[SOURCE DATA]

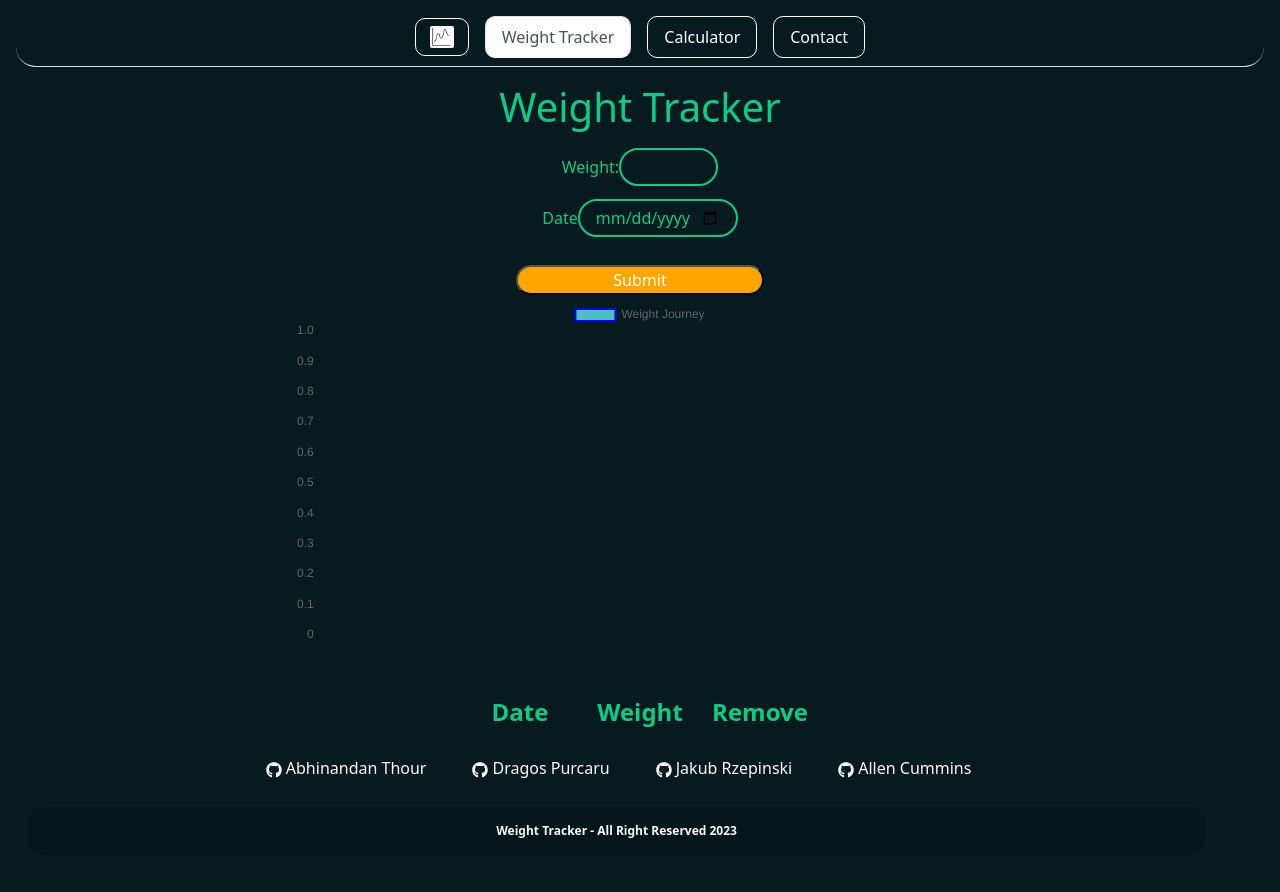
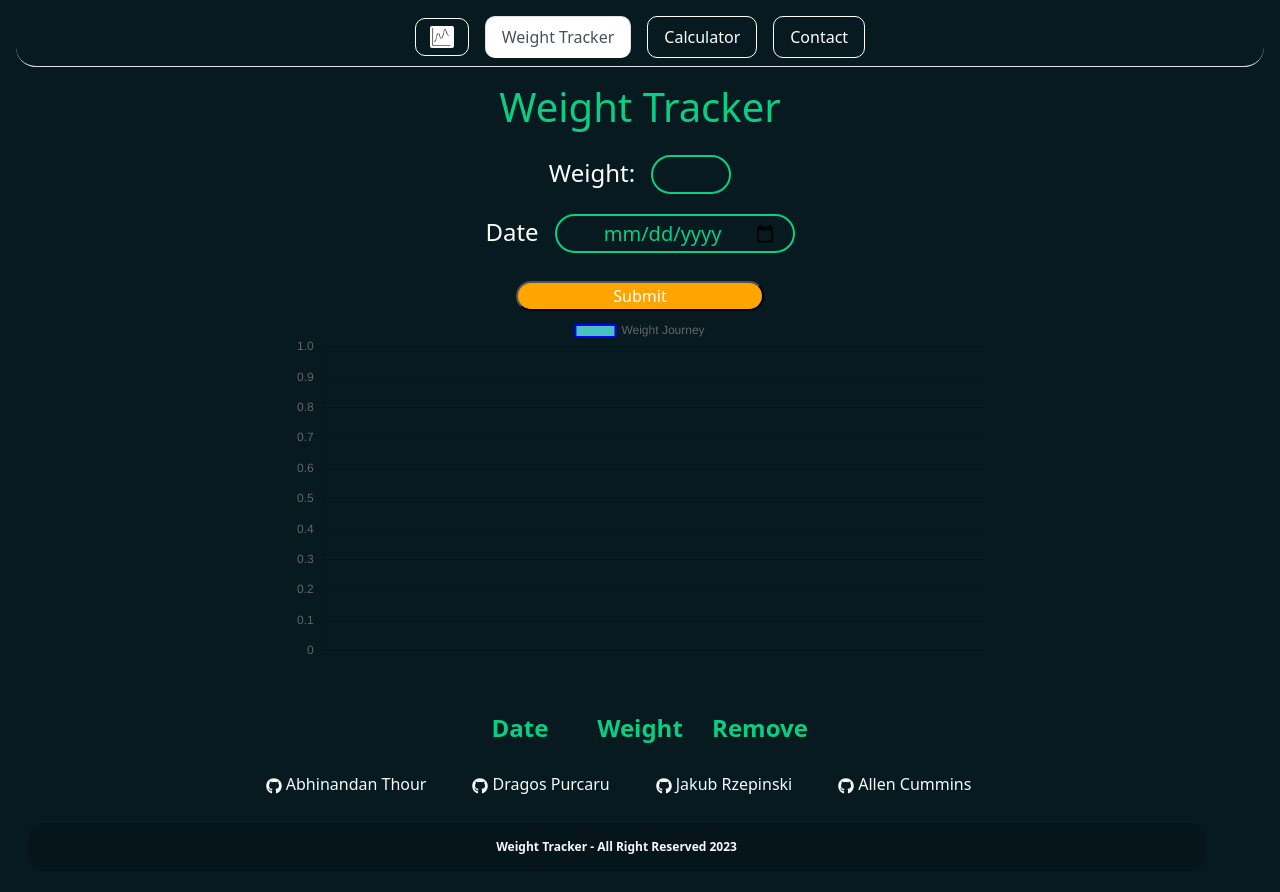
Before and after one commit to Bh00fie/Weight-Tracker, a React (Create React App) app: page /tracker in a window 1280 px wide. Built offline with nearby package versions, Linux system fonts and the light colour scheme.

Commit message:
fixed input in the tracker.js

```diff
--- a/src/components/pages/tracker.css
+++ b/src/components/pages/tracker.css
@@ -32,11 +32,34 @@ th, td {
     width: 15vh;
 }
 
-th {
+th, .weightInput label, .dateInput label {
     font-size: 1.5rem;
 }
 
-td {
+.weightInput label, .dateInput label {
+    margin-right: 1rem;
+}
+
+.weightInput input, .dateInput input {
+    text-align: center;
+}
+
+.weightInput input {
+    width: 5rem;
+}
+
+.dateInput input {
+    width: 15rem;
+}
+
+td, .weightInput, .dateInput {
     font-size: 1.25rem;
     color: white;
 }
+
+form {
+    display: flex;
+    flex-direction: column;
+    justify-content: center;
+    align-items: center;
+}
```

[/SOURCE DATA]
[SOURCE DATA]

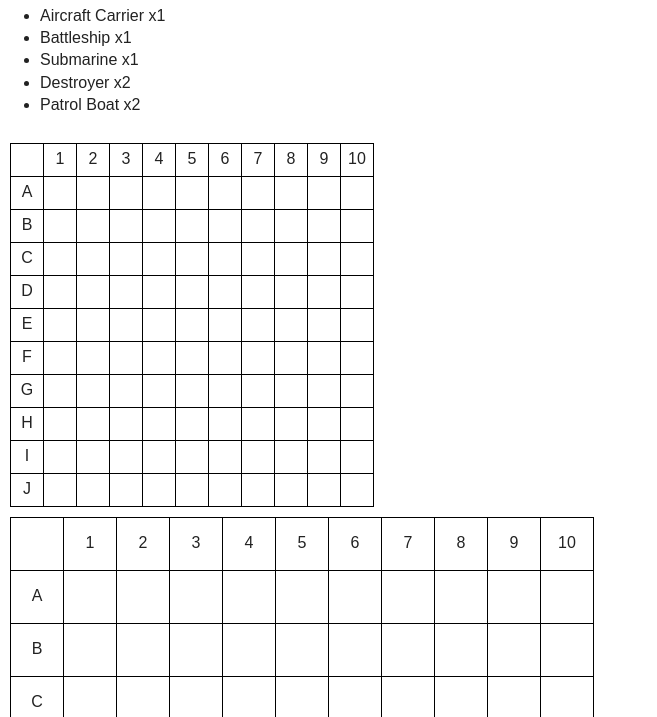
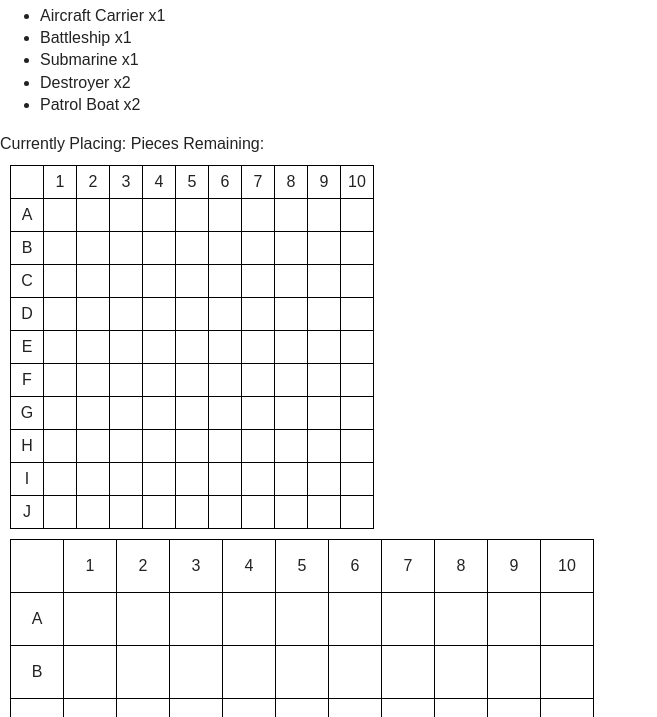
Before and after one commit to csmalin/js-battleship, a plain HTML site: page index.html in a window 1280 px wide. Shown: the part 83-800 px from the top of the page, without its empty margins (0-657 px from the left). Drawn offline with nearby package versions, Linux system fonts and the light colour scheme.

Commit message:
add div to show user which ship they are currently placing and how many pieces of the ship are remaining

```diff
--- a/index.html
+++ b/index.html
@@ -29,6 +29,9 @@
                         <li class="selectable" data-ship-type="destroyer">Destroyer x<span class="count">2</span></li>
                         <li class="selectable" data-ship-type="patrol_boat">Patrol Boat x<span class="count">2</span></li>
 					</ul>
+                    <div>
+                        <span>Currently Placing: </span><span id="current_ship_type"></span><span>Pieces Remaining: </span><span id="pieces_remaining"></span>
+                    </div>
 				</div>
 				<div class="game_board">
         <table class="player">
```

[/SOURCE DATA]

Using the data above, count every line that contains the word "label", then give the count and nothing more.

2